# [Work item]
Below are the records; collect from them each line containing the string "does".

# [Available data]

====

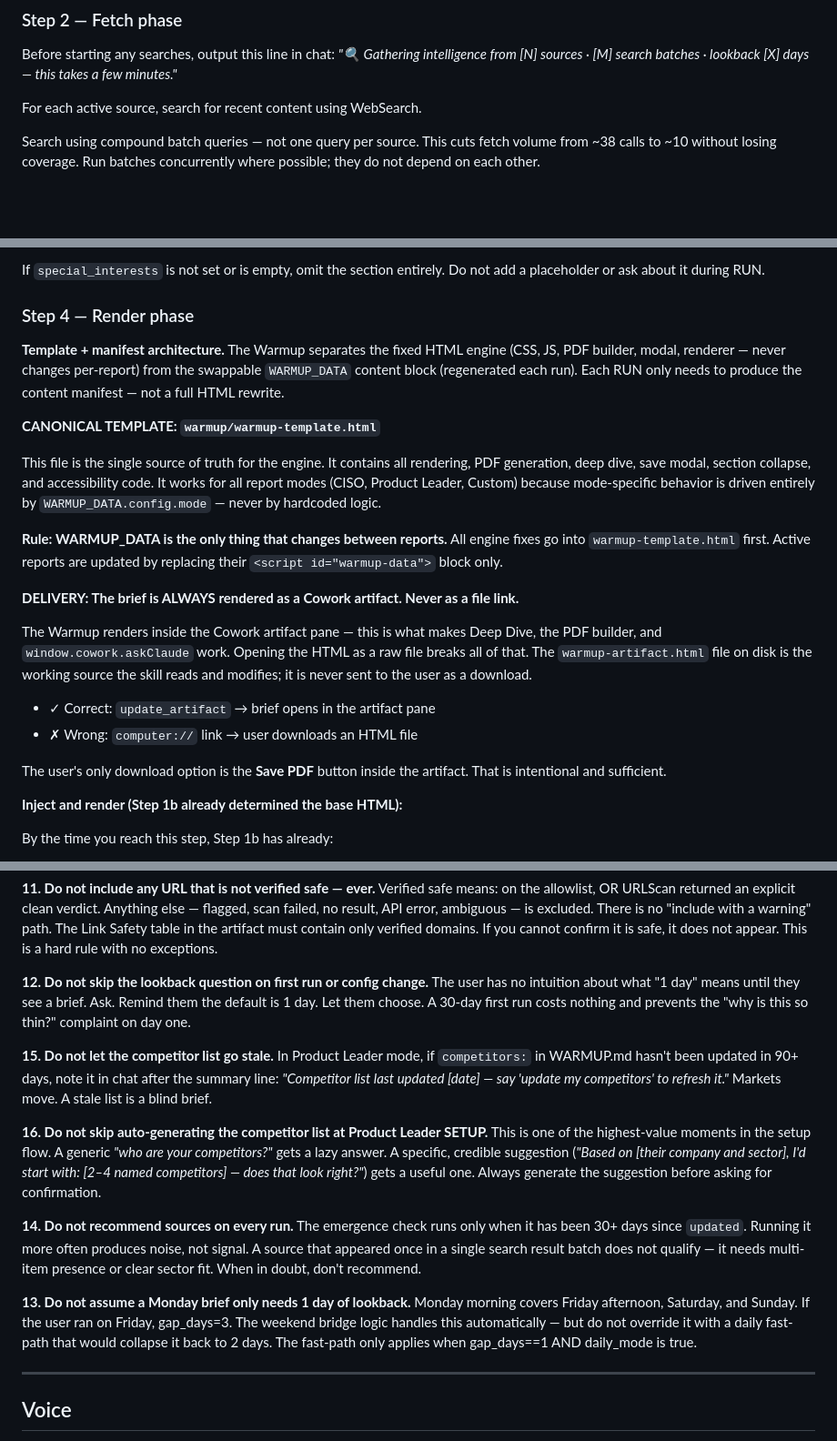
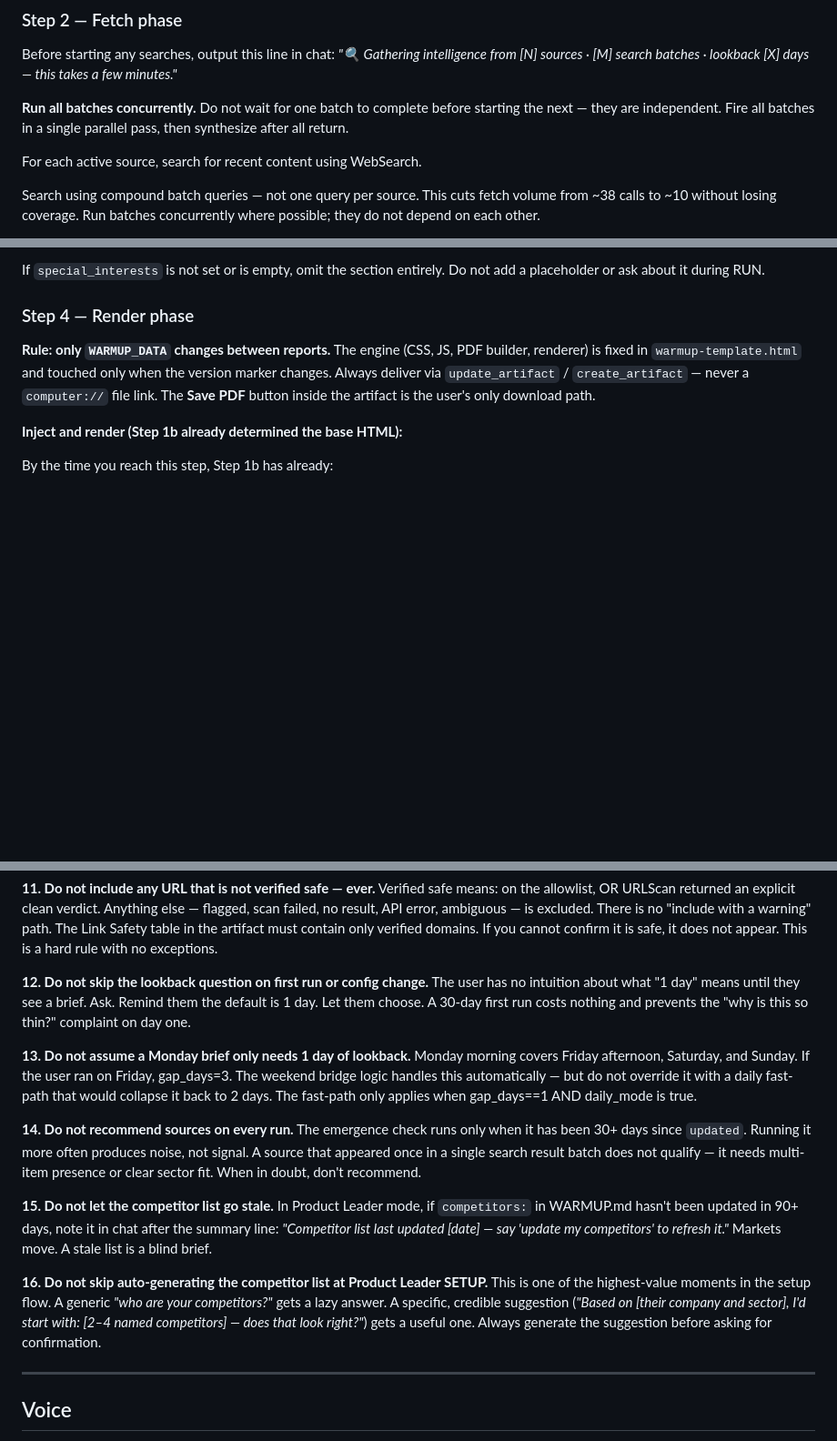
Before and after one commit to missionbuilt/loadout, a Markdown page: warmup/SKILL.md, 3 parts joined by grey strips. Shown at 91% size. GitHub-like rendering; blank space fills up the shorter version.

```diff
--- a/warmup/SKILL.md
+++ b/warmup/SKILL.md
@@ -424,6 +396,8 @@ Output this single line in chat, then proceed to Step 2:
 
 Before starting any searches, output this line in chat:
 *"🔍 Gathering intelligence from [N] sources · [M] search batches · lookback [X] days — this takes a few minutes."*
+
+**Run all batches concurrently.** Do not wait for one batch to complete before starting the next — they are independent. Fire all batches in a single parallel pass, then synthesize after all return.
 
 For each active source, search for recent content using WebSearch.
 
@@ -553,23 +527,7 @@ Do not add a placeholder or ask about it during RUN.
 
 ### Step 4 — Render phase
 
-**Template + manifest architecture.** The Warmup separates the fixed HTML engine (CSS, JS, PDF builder, modal, renderer — never changes per-report) from the swappable `WARMUP_DATA` content block (regenerated each run). Each RUN only needs to produce the content manifest — not a full HTML rewrite.
-
-**CANONICAL TEMPLATE: `warmup/warmup-template.html`**
-
-This file is the single source of truth for the engine. It contains all rendering, PDF generation, deep dive, save modal, section collapse, and accessibility code. It works for all report modes (CISO, Product Leader, Custom) because mode-specific behavior is driven entirely by `WARMUP_DATA.config.mode` — never by hardcoded logic.
-
-**Rule: WARMUP_DATA is the only thing that changes between reports.**
-All engine fixes go into `warmup-template.html` first. Active reports are updated by replacing their `<script id="warmup-data">` block only.
-
-**DELIVERY: The brief is ALWAYS rendered as a Cowork artifact. Never as a file link.**
-
-The Warmup renders inside the Cowork artifact pane — this is what makes Deep Dive, the PDF builder, and `window.cowork.askClaude` work. Opening the HTML as a raw file breaks all of that. The `warmup-artifact.html` file on disk is the working source the skill reads and modifies; it is never sent to the user as a download.
-
-- ✓ Correct: `update_artifact` → brief opens in the artifact pane
-- ✗ Wrong: `computer://` link → user downloads an HTML file
-
-The user's only download option is the **Save PDF** button inside the artifact. That is intentional and sufficient.
+**Rule: only `WARMUP_DATA` changes between reports.** The engine (CSS, JS, PDF builder, renderer) is fixed in `warmup-template.html` and touched only when the version marker changes. Always deliver via `update_artifact` / `create_artifact` — never a `computer://` file link. The **Save PDF** button inside the artifact is the user's only download path.
 
 **Inject and render (Step 1b already determined the base HTML):**
 
@@ -1473,6 +1419,18 @@ The user has no intuition about what "1 day" means until they see a brief.
 Ask. Remind them the default is 1 day. Let them choose. A 30-day first run
 costs nothing and prevents the "why is this so thin?" complaint on day one.
 
+**13. Do not assume a Monday brief only needs 1 day of lookback.**
+Monday morning covers Friday afternoon, Saturday, and Sunday. If the user
+ran on Friday, gap_days=3. The weekend bridge logic handles this automatically —
+but do not override it with a daily fast-path that would collapse it back to
+2 days. The fast-path only applies when gap_days==1 AND daily_mode is true.
+
+**14. Do not recommend sources on every run.**
+The emergence check runs only when it has been 30+ days since `updated`.
+Running it more often produces noise, not signal. A source that appeared
+once in a single search result batch does not qualify — it needs multi-item
+presence or clear sector fit. When in doubt, don't recommend.
+
 **15. Do not let the competitor list go stale.**
 In Product Leader mode, if `competitors:` in WARMUP.md hasn't been updated
 in 90+ days, note it in chat after the summary line: *"Competitor list last
@@ -1484,18 +1442,6 @@ This is one of the highest-value moments in the setup flow. A generic
 *"who are your competitors?"* gets a lazy answer. A specific, credible suggestion
 (*"Based on [their company and sector], I'd start with: [2–4 named competitors] — does that look right?"*) gets a useful one.
 Always generate the suggestion before asking for confirmation.
-
-**14. Do not recommend sources on every run.**
-The emergence check runs only when it has been 30+ days since `updated`.
-Running it more often produces noise, not signal. A source that appeared
-once in a single search result batch does not qualify — it needs multi-item
-presence or clear sector fit. When in doubt, don't recommend.
-
-**13. Do not assume a Monday brief only needs 1 day of lookback.**
-Monday morning covers Friday afternoon, Saturday, and Sunday. If the user
-ran on Friday, gap_days=3. The weekend bridge logic handles this automatically —
-but do not override it with a daily fast-path that would collapse it back to
-2 days. The fast-path only applies when gap_days==1 AND daily_mode is true.
 
 ---
 
```
Also changed, not shown: other parts of warmup/SKILL.md (+21 -61 lines), 1 other file.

====

# [Answer]
+once in a single search result batch does not qualify — it needs multi-item
 (*"Based on [their company and sector], I'd start with: [2–4 named competitors] — does that look right?"*) gets a useful one.
-once in a single search result batch does not qualify — it needs multi-item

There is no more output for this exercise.